Tim Downes, senior claims manager at Lloyds Bank Insurance, commented: “The growth in the sharing economy offers homeowners a great opportunity to make extra cash from their homes and possessions, while those renting them can save a few pounds too.”

Digital disruption

Research by Microsoft titled Digital Transformation: The Age of Innocence, Inertia or Innovation?, found 50% of UK business leaders fear that their industry will face significant digital disruption within the next two years.

The financial services sector demonstrated the most anxiety, with 65% of respondents fearing significant digital disruption.

Additionally, 44% of UK business leaders say their existing business models will cease to exist within the next five years, and 46% of business decision makers say leaders in their organisations are unwilling to disrupt their existing model in order to compete.

Nicola Hodson, general manager of marketing and operations at Microsoft UK, commented: “The dawn of the fourth industrial revolution is a massive opportunity for British businesses but many are still living in an age of innocence or inertia when they need to be innovating.

“Whilst this research indicates that business models are breaking, many business leaders appear unwilling to address them,” she added.

Untapped collaborative economy

Research by innovation foundation Nesta revealed just 9% of Brits used a collaborative economy platform for a social purpose in the last year.

Whilst almost a third of 16-34 have used a collaborative economy platform for a ‘good cause’ within the last year, only 6% of all British adults surveyed accessed support for themselves from someone else in this way.

Similarly, the research found only 3% of adults aged 55+ have used a collaborative economy platform for health and care support.

As 87% of people have not used a collaborative platform to access support from someone else or to offer support to others, the research shows some 45 million Brits are not yet aware of the potential benefits. 22% of adults would be interested in using one in the future, however.

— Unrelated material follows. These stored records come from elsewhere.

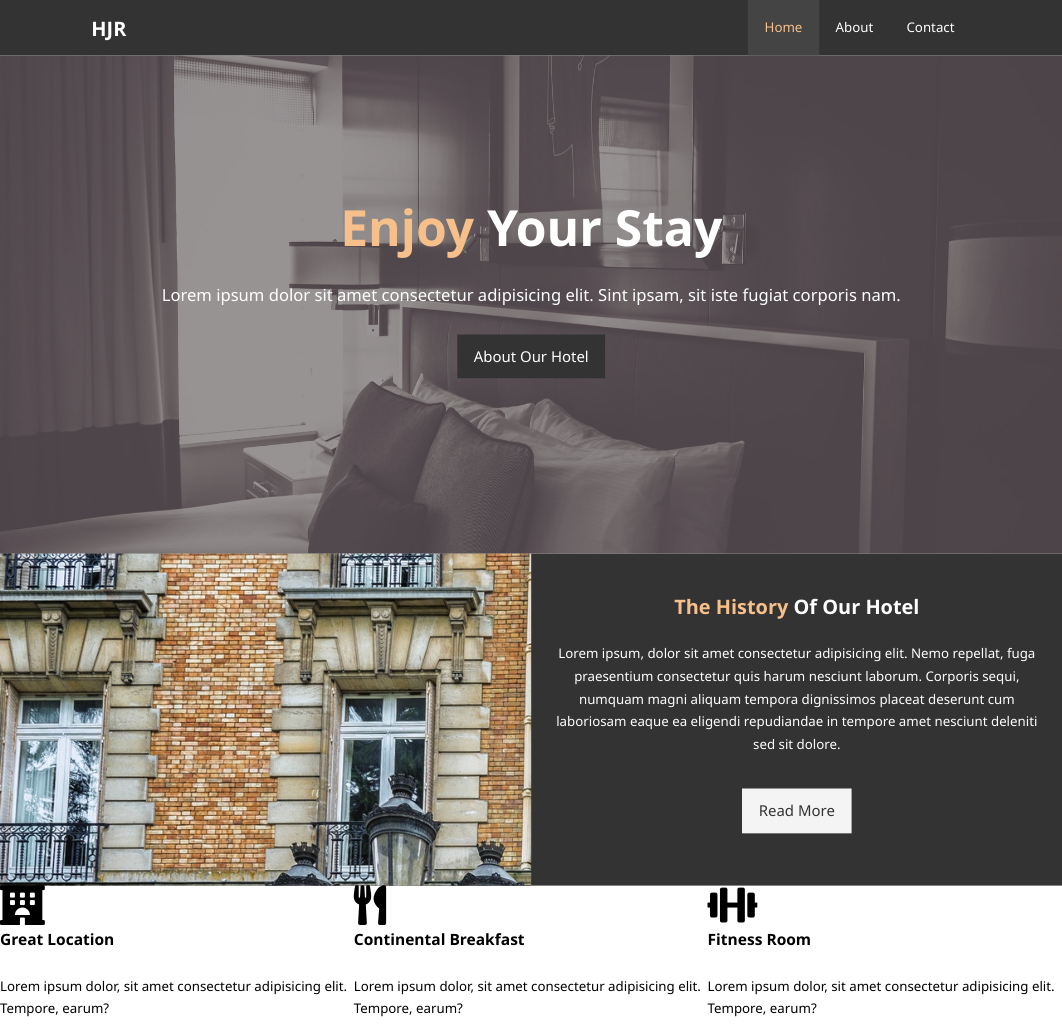
Repository: dimlutine/Hotel-Project
Page: index.html
The author's editor kept a copy of each file at every save. The page is drawn from the files as they stood at one save, then again after the next save.
The browser window is 1280 px wide. The pictures show the whole page, at 83% of full size.
Some web libraries are served in a nearby version.

Above is the page before, as saved 2019-07-05 22:33:19.

After the next save:
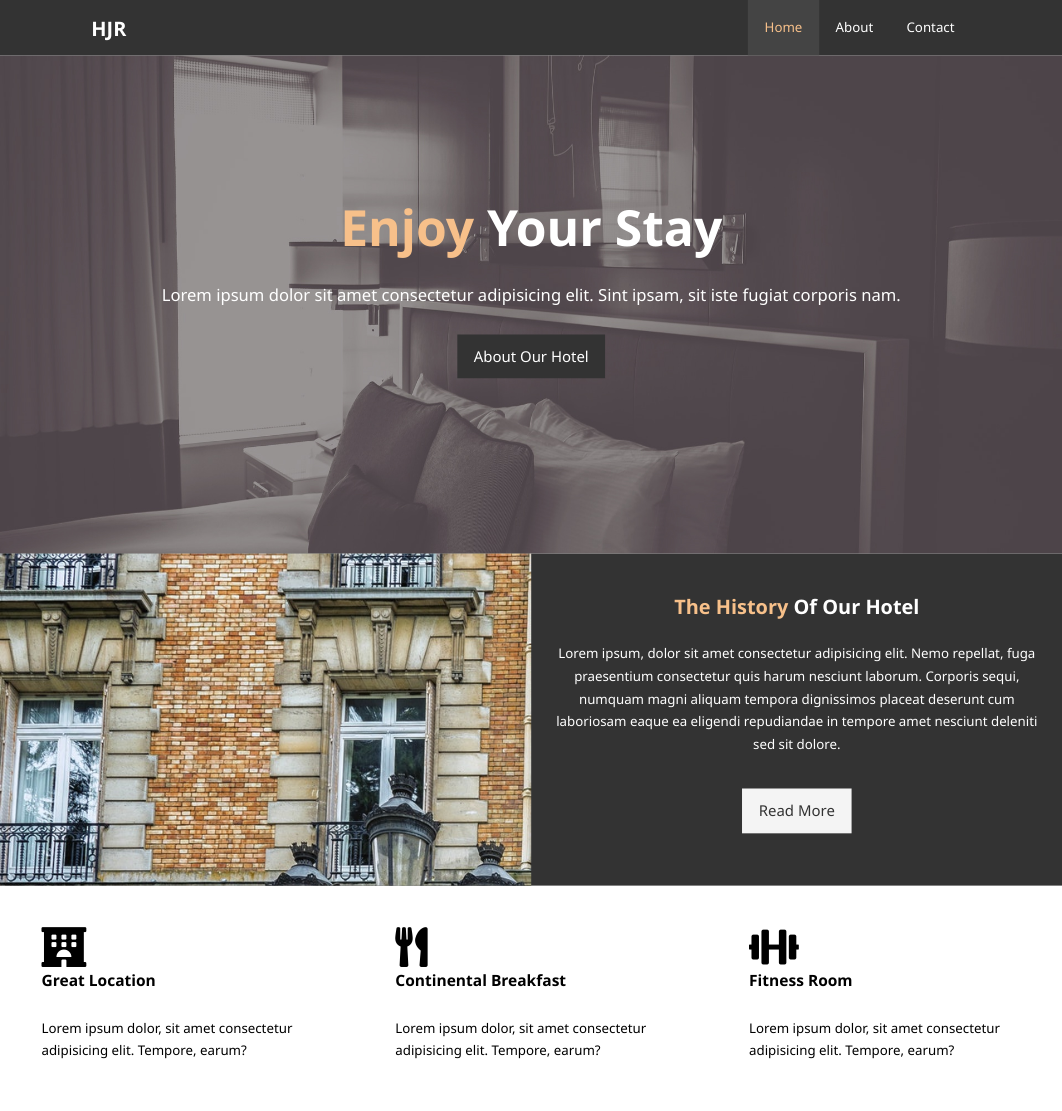
Saved 17 s later.
--- a/css/style.css
+++ b/css/style.css
@@ -171,4 +171,5 @@ p {
 .box {
     float: left;
     width: 33.3%;
+    padding: 50px;
 }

Helen Goulden, executive director of the Innovation Lab at Nesta, said: “The popularity of sharing economy platforms like Airbnb and Uber remain undimmed, with billions being invested into digital commercial platforms that enable people to access the things they need in different ways. While these disruptive businesses raise important issues, we’ve become utterly fixated with an incredibly narrow definition of the sharing economy.

“But entrepreneurs from across the sectors are now showing us new, exciting ways of harnessing the sharing economy to meet societal, not just consumer, needs,” she concluded.

Funding

Beauhurst has released a report outlining the equity investments made in UK startups, including both tech and non-tech firms.

The research showed that deals completed by equity crowdfunding platforms fell 20% compared to last quarter. Private equity and venture capital deal numbers also fell by 10%.

Additionally in Q3, overall deal numbers fell over 16% compared to the previous quarter. Deal numbers decreased in most regions, except for the East Midlands (133% increase) and the North East (100% increase).

Pedro Madeira, head of research at Beauhurst, commented: “The continued slowdown of equity fundraising is worrying, but to be expected given recent events.

“We fear the re-emergence of a real gap in venture funding for early-stage companies looking to grow, which could turn Brexit uncertainty into Brexit calamity for UK startups.”